- Kiosk Accessibility: Considerations for making an accessible kiosk
- Selecting the correct accessible kiosk input device
- Selecting an operating system for a kiosk project

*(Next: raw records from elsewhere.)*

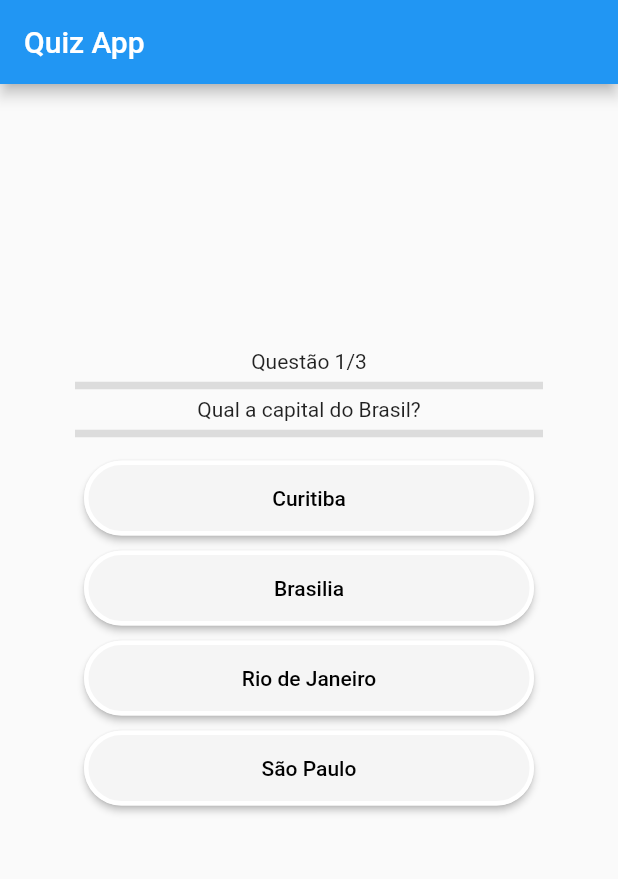
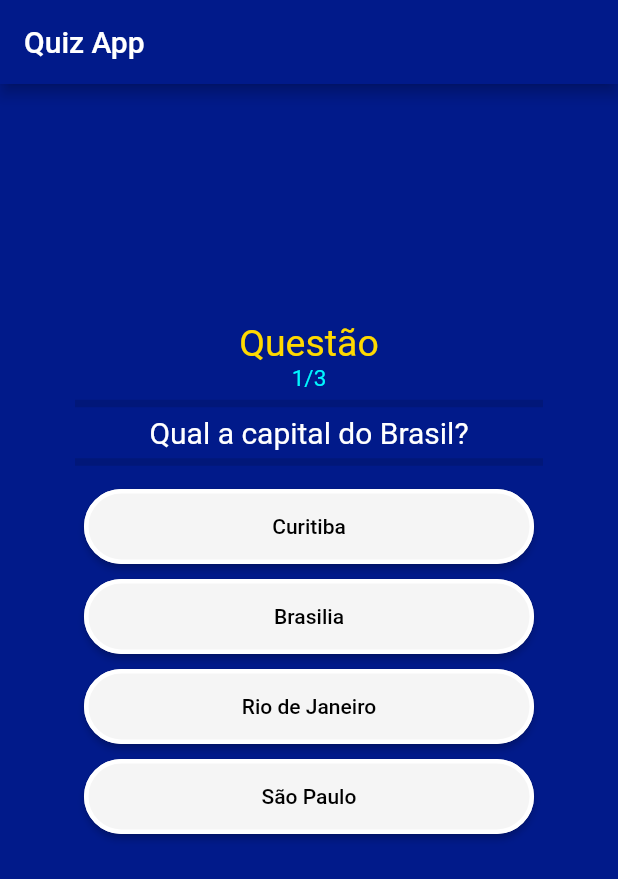
Before and after one commit to Brenin1991/quiz_flutter_aula, a Flutter app: the screen it shows after launch, on a phone screen of 412 x 824 dp. Shown: the top 879 px of the screen. Run offline on Flutter 3.47's test engine with Material 2 defaults, Android fonts, the phone set to English and light mode, and no system bars.

Commit message:
modificando cores

```diff
--- a/quiz_app/lib/botao_alternativa.dart
+++ b/quiz_app/lib/botao_alternativa.dart
@@ -27,7 +27,31 @@ class BotaoAlternativa extends StatelessWidget {
           width: 300,
           height: 50,
           child: ElevatedButton(
-            style: ElevatedButton.styleFrom(
+            style: selecionada && respondeu
+                ? acertou
+                    ? ElevatedButton.styleFrom(
+                        backgroundColor: Color.fromARGB(255, 0, 138, 11),
+                        foregroundColor: Color.fromARGB(255, 255, 255, 255),
+                        shape: RoundedRectangleBorder(
+                          borderRadius: BorderRadius.circular(50),
+                          side: BorderSide(
+                            color: selecionada ? Colors.amber : Colors.white,
+                            width: 3.0,
+                          ),
+                        ),
+                      )
+                    : ElevatedButton.styleFrom(
+                        backgroundColor: Color.fromARGB(255, 151, 0, 0),
+                        foregroundColor: Color.fromARGB(255, 255, 255, 255),
+                        shape: RoundedRectangleBorder(
+                          borderRadius: BorderRadius.circular(50),
+                          side: BorderSide(
+                            color: selecionada ? Colors.amber : Colors.white,
+                            width: 3.0,
+                          ),
+                        ),
+                      )
+                : ElevatedButton.styleFrom(
                     backgroundColor: Colors.grey[100],
                     foregroundColor: Colors.black,
                     shape: RoundedRectangleBorder(
@@ -50,12 +74,12 @@ class BotaoAlternativa extends StatelessWidget {
                     ? Expanded(
                         child: acertou
                             ? Icon(
-                                Icons.thumb_up,
-                                color: Colors.green,
+                                Icons.check,
+                                color: Colors.white,
                               )
                             : Icon(
-                                Icons.thumb_down,
-                                color: Colors.red,
+                                Icons.close,
+                                color: Colors.white,
                               ),
                       )
                     : Spacer(),
--- a/quiz_app/lib/home_page.dart
+++ b/quiz_app/lib/home_page.dart
@@ -32,17 +32,40 @@ class _HomePageState extends State<HomePage> {
     return Scaffold(
       appBar: AppBar(
         title: Text("Quiz App"),
+        backgroundColor: Color.fromARGB(255, 1, 26, 138),
       ),
       body: controladorQuiz.verResultados
           ? Container(
+              decoration:
+                  new BoxDecoration(color: Color.fromARGB(255, 1, 26, 138)),
               child: Center(
+                child: Container(
+                  margin: EdgeInsets.all(24),
                   child: Column(
                     mainAxisAlignment: MainAxisAlignment.center,
                     children: [
-                    Text("Resultado"),
                       Text(
-                        ": ACERTOS: ${controladorQuiz.acertos} ERROS: ${controladorQuiz.erros}"),
+                          style: TextStyle(
+                              fontSize: 25,
+                              color: Color.fromARGB(255, 255, 217, 0)),
+                          "Resultado"),
+                      Text(
+                          style: TextStyle(
+                              fontSize: 20,
+                              color: Color.fromARGB(255, 241, 241, 241)),
+                          "ACERTOS: ${controladorQuiz.acertos} ERROS: ${controladorQuiz.erros}"),
                       ElevatedButton(
+                        style: ElevatedButton.styleFrom(
+                          backgroundColor: Color.fromARGB(255, 35, 150, 0),
+                          foregroundColor: Color.fromARGB(255, 255, 255, 255),
+                          shape: RoundedRectangleBorder(
+                            borderRadius: BorderRadius.circular(50),
+                            side: BorderSide(
+                              color: Colors.amber,
+                              width: 3.0,
+                            ),
+                          ),
+                        ),
                         child: Text('Jogar Novamente'),
                         onPressed: () {
                           setState(() {
@@ -54,17 +77,32 @@ class _HomePageState extends State<HomePage> {
                     ],
                   ),
                 ),
+              ),
             )
           : Container(
+              decoration:
+                  new BoxDecoration(color: Color.fromARGB(255, 1, 26, 138)),
               padding: EdgeInsets.all(50),
               child: Center(
                 child: Column(
                   mainAxisAlignment: MainAxisAlignment.center,
                   children: [
                     Text(
-                        "Questão ${controladorQuiz.indiceQuestaoAtual}/${controladorQuiz.quantidadeTotalQuestoes}"),
+                        style: TextStyle(
+                            fontSize: 25,
+                            color: Color.fromARGB(255, 255, 217, 0)),
+                        "Questão"),
+                    Text(
+                        style: TextStyle(
+                            fontSize: 15,
+                            color: Color.fromARGB(255, 0, 247, 255)),
+                        "${controladorQuiz.indiceQuestaoAtual}/${controladorQuiz.quantidadeTotalQuestoes}"),
                     Divider(thickness: 5),
-                    Text(questao.enunciado),
+                    Text(
+                        style: TextStyle(
+                            fontSize: 20,
+                            color: Color.fromARGB(255, 255, 255, 255)),
+                        questao.enunciado),
                     Divider(thickness: 5),
                     SizedBox(height: 10),
                     ...controladorQuiz.questaoAtual.alternativas.map(
```
Lines whose indentation alone changed are shown as unchanged.
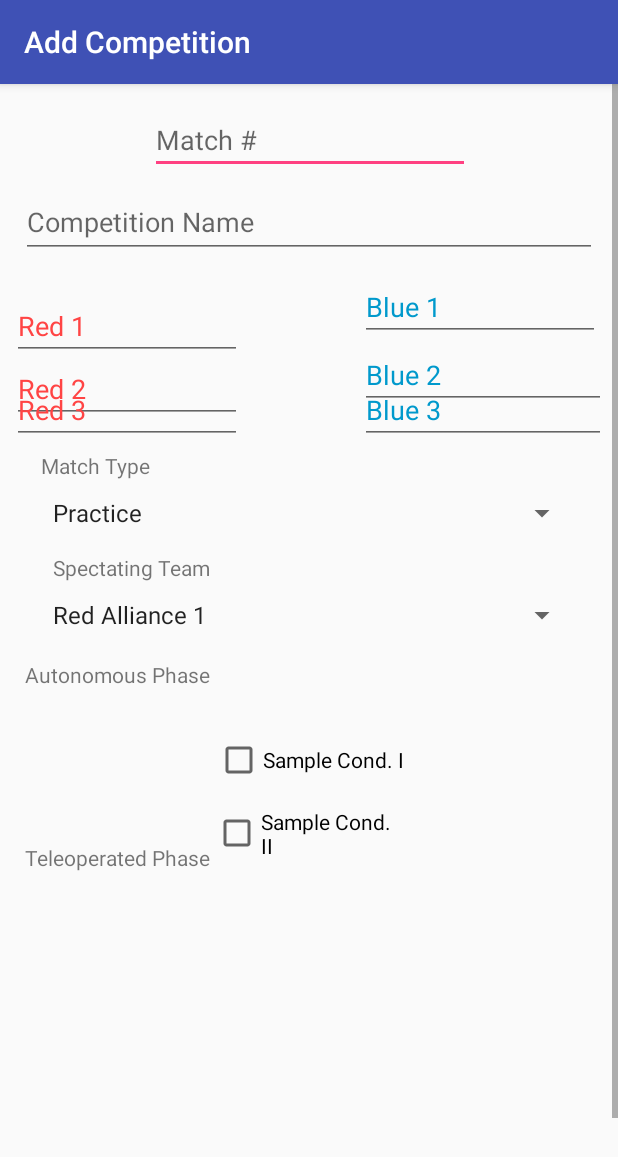
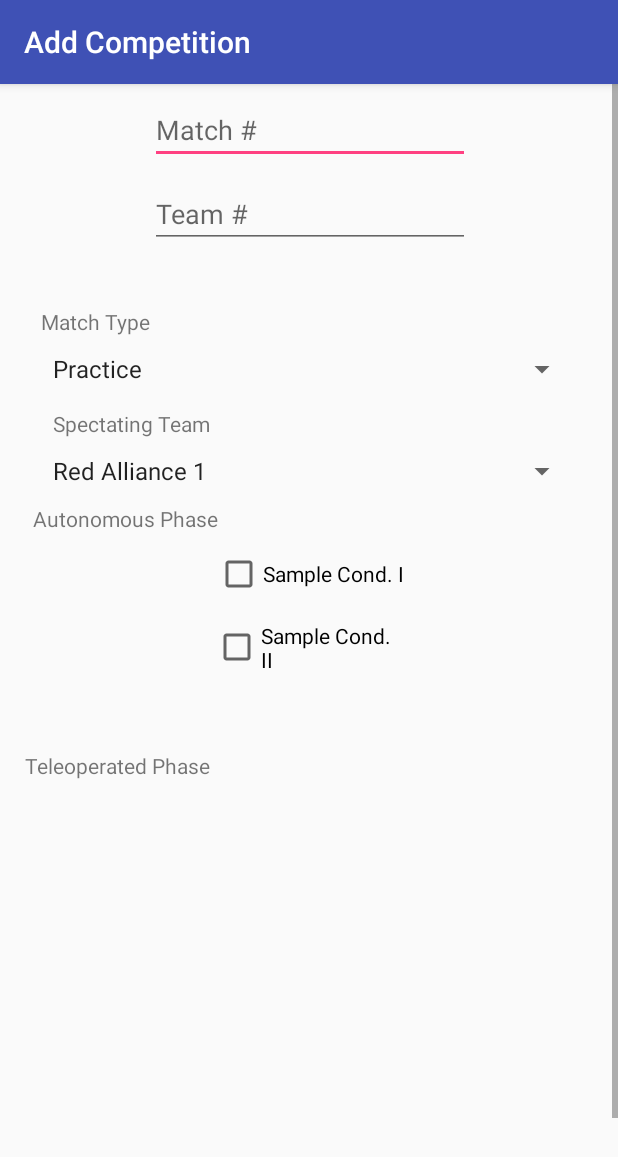
Before and after one commit to DrDab/TrcScoutingApp, an Android app: the SetCompetitionName screen opened directly, with no data from a screen before it, on a phone screen of 412 x 824 dp. Shown: the top 1157 px of the screen. Run offline under Robolectric (Android 15) with nearby library versions, the phone set to English and light mode, and no system bars.

Commit message:
Removed unneeded UI elements, applied changes to both platforms

```diff
--- a/app/src/main/java/trc3543/trcscoutingapp/DataStore.java
+++ b/app/src/main/java/trc3543/trcscoutingapp/DataStore.java
@@ -66,7 +66,7 @@ public class DataStore extends AppCompatActivity
             }
             PrintWriter madoka = new PrintWriter(new FileWriter(log, true));
             madoka.println("Log by: " + FIRST_NAME + " " + LAST_NAME + ", written on " + getDateAsString());
-            madoka.println("Contains Your Team, Date, Match #, Competition Name, Competition Type, Red Alliance 1, Red Alliance 2, Red Alliance 3, Blue Alliance 1, Blue Alliance 2, Blue Alliance 3, Spectating Team, Condition 1, Condition 2");
+            madoka.println("Contains Your Team, Date, Match #, Competition Type, Team Number, Spectating Team, Condition 1, Condition 2");
             for(String sk : CsvFormattedContests)
             {
                 madoka.println(sk);
--- a/app/src/main/res/layout/activity_set_competition_name2.xml
+++ b/app/src/main/res/layout/activity_set_competition_name2.xml
@@ -18,34 +18,14 @@
             android:id="@+id/matchNum"
             android:layout_width="wrap_content"
             android:layout_height="wrap_content"
-            android:layout_marginBottom="8dp"
             android:layout_marginEnd="8dp"
             android:layout_marginStart="8dp"
             android:layout_marginTop="8dp"
             android:ems="10"
             android:hint="Match #"
             android:inputType="textPersonName"
-            app:layout_constraintBottom_toTopOf="@+id/compName"
             app:layout_constraintEnd_toEndOf="parent"
             app:layout_constraintHorizontal_bias="0.503"
-            app:layout_constraintStart_toStartOf="parent"
-            app:layout_constraintTop_toTopOf="parent"
-            app:layout_constraintVertical_bias="1.0" />
-
-        <EditText
-            android:id="@+id/compName"
-            android:layout_width="0dp"
-            android:layout_height="48dp"
-            android:layout_marginBottom="57dp"
-            android:layout_marginEnd="14dp"
-            android:layout_marginStart="14dp"
-            android:layout_marginTop="54dp"
-            android:ems="10"
-            android:hint="Competition Name"
-            android:inputType="textPersonName"
-            android:visibility="visible"
-            app:layout_constraintBottom_toTopOf="@+id/red2"
-            app:layout_constraintEnd_toEndOf="parent"
             app:layout_constraintStart_toStartOf="parent"
             app:layout_constraintTop_toTopOf="parent" />
 
@@ -65,7 +45,7 @@
             android:layout_height="28dp"
             android:layout_marginEnd="8dp"
             android:layout_marginStart="8dp"
-            android:layout_marginTop="272dp"
+            android:layout_marginTop="176dp"
             android:entries="@array/game_types"
             android:visibility="visible"
             app:layout_constraintEnd_toEndOf="parent"
@@ -86,123 +66,6 @@
             app:layout_constraintStart_toStartOf="parent"
             app:layout_constraintTop_toTopOf="parent" />
 
-        <EditText
-            android:id="@+id/red1"
-            android:layout_width="153dp"
-            android:layout_height="39dp"
-            android:layout_marginStart="8dp"
-            android:ems="10"
-            android:hint="Red 1"
-            android:inputType="textPersonName"
-            android:shadowColor="@android:color/holo_red_light"
-            android:textColor="@android:color/holo_red_light"
-            android:textColorHighlight="@android:color/holo_red_light"
-            android:textColorHint="@android:color/holo_red_light"
-            android:textColorLink="@android:color/holo_red_light"
-            app:layout_constraintBottom_toTopOf="@+id/red2"
-            app:layout_constraintEnd_toEndOf="@+id/red2"
-            app:layout_constraintHorizontal_bias="0.0"
-            app:layout_constraintStart_toStartOf="parent"
-            app:layout_constraintTop_toTopOf="@+id/blue1"
-            app:layout_constraintVertical_bias="0.819" />
-
-        <EditText
-            android:id="@+id/red2"
-            android:layout_width="153dp"
-            android:layout_height="39dp"
-            android:layout_marginBottom="32dp"
-            android:layout_marginEnd="35dp"
-            android:layout_marginStart="8dp"
-            android:ems="10"
-            android:hint="Red 2"
-            android:inputType="textPersonName"
-            android:shadowColor="@android:color/holo_red_light"
-            android:textColor="@android:color/holo_red_light"
-            android:textColorHighlight="@android:color/holo_red_light"
-            android:textColorHint="@android:color/holo_red_light"
-            android:textColorLink="@android:color/holo_red_light"
-            app:layout_constraintBottom_toTopOf="@+id/CompType"
-            app:layout_constraintEnd_toStartOf="@+id/blue2"
-            app:layout_constraintHorizontal_bias="0.0"
-            app:layout_constraintStart_toStartOf="parent"
-            app:layout_constraintTop_toBottomOf="@+id/compName" />
-
-        <EditText
-            android:id="@+id/red3"
-            android:layout_width="153dp"
-            android:layout_height="39dp"
-            android:layout_marginBottom="32dp"
-            android:layout_marginEnd="48dp"
-            android:layout_marginStart="8dp"
-            android:ems="10"
-            android:hint="Red 3"
-            android:inputType="textPersonName"
-            android:shadowColor="@android:color/holo_red_light"
-            android:textColor="@android:color/holo_red_light"
-            android:textColorHighlight="@android:color/holo_red_light"
-            android:textColorHint="@android:color/holo_red_light"
-            android:textColorLink="@android:color/holo_red_light"
-            app:layout_constraintBottom_toTopOf="@+id/CompType"
-            app:layout_constraintEnd_toStartOf="@+id/blue3"
-            app:layout_constraintHorizontal_bias="0.0"
-            app:layout_constraintStart_toStartOf="parent" />
-
-        <EditText
-            android:id="@+id/blue1"
-            android:layout_width="160dp"
-            android:layout_height="39dp"
-            android:layout_marginEnd="8dp"
-            android:layout_marginTop="16dp"
-            android:ems="10"
-            android:hint="Blue 1"
-            android:inputType="textPersonName"
-            android:shadowColor="@android:color/holo_blue_dark"
-            android:textColor="@android:color/holo_blue_dark"
-            android:textColorHighlight="@android:color/holo_blue_dark"
-            android:textColorHint="@android:color/holo_blue_dark"
-            android:textColorLink="@android:color/holo_blue_dark"
-            app:layout_constraintEnd_toEndOf="parent"
-            app:layout_constraintHorizontal_bias="0.0"
-            app:layout_constraintStart_toStartOf="@+id/blue2"
-            app:layout_constraintTop_toBottomOf="@+id/compName" />
-
-        <EditText
-            android:id="@+id/blue2"
-            android:layout_width="164dp"
-            android:layout_height="39dp"
-            android:layout_marginBottom="29dp"
-            android:layout_marginEnd="8dp"
-            android:layout_marginTop="45dp"
-            android:ems="10"
-            android:hint="Blue 2"
-            android:inputType="textPersonName"
-            android:shadowColor="@android:color/holo_blue_dark"
-            android:textColor="@android:color/holo_blue_dark"
-            android:textColorHighlight="@android:color/holo_blue_dark"
-            android:textColorHint="@android:color/holo_blue_dark"
-            android:textColorLink="@android:color/holo_blue_dark"
-            app:layout_constraintBottom_toTopOf="@+id/CompType"
-            app:layout_constraintEnd_toEndOf="parent"
-            app:layout_constraintTop_toTopOf="@+id/blue1"
-            app:layout_constraintVertical_bias="0.0" />
-
-        <EditText
-            android:id="@+id/blue3"
-            android:layout_width="164dp"
-            android:layout_height="39dp"
-            android:layout_marginBottom="32dp"
-            android:layout_marginEnd="8dp"
-            android:ems="10"
-            android:hint="Blue 3"
-            android:inputType="textPersonName"
-            android:shadowColor="@android:color/holo_blue_dark"
-            android:textColor="@android:color/holo_blue_dark"
-            android:textColorHighlight="@android:color/holo_blue_dark"
-            android:textColorHint="@android:color/holo_blue_dark"
-            android:textColorLink="@android:color/holo_blue_dark"
-            app:layout_constraintBottom_toTopOf="@+id/CompType"
-            app:layout_constraintEnd_toEndOf="parent" />
-
         <Space
             android:id="@+id/space2"
             android:layout_width="wrap_content"
@@ -221,6 +84,7 @@
             android:text="Sample Cond. I"
             app:layout_constraintBottom_toTopOf="@+id/conditionII"
             app:layout_constraintEnd_toEndOf="parent"
+            app:layout_constraintHorizontal_bias="0.502"
             app:layout_constraintStart_toStartOf="parent" />
 
         <CheckBox
@@ -229,12 +93,12 @@
             android:layout_height="55dp"
             android:layout_marginEnd="8dp"
             android:layout_marginStart="8dp"
-            android:layout_marginTop="404dp"
+            android:layout_marginTop="348dp"
             android:text="Sample Cond. II"
             app:layout_constraintEnd_toEndOf="parent"
             app:layout_constraintHorizontal_bias="0.502"
             app:layout_constraintStart_toStartOf="parent"
-            app:layout_constraintTop_toTopOf="@+id/compName" />
+            app:layout_constraintTop_toTopOf="parent" />
 
         <Button
             android:id="@+id/goBack"
@@ -278,10 +142,10 @@
             android:layout_height="wrap_content"
             android:layout_marginEnd="8dp"
             android:layout_marginStart="8dp"
-            android:layout_marginTop="384dp"
+            android:layout_marginTop="280dp"
             android:text="Autonomous Phase"
             app:layout_constraintEnd_toEndOf="parent"
-            app:layout_constraintHorizontal_bias="0.032"
+            app:layout_constraintHorizontal_bias="0.052"
             app:layout_constraintStart_toStartOf="parent"
             app:layout_constraintTop_toTopOf="parent" />
 
@@ -301,5 +165,20 @@
             app:layout_constraintTop_toBottomOf="@+id/textView5"
             app:layout_constraintVertical_bias="0.407" />
 
+        <EditText
+            android:id="@+id/teamNum"
+            android:layout_width="wrap_content"
+            android:layout_height="wrap_content"
+            android:layout_marginEnd="8dp"
+            android:layout_marginStart="8dp"
+            android:layout_marginTop="64dp"
+            android:ems="10"
+            android:hint="Team #"
+            android:inputType="textPersonName"
+            app:layout_constraintEnd_toEndOf="parent"
+            app:layout_constraintHorizontal_bias="0.503"
+            app:layout_constraintStart_toStartOf="parent"
+            app:layout_constraintTop_toTopOf="parent" />
+
     </android.support.constraint.ConstraintLayout>
 </ScrollView>
```
Also changed, not shown: app/src/main/java/trc3543/trcscoutingapp/SetCompetitionName.java (+13 -132 lines), 84 other files.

- Creating a usable kiosk experience for customers with disabilities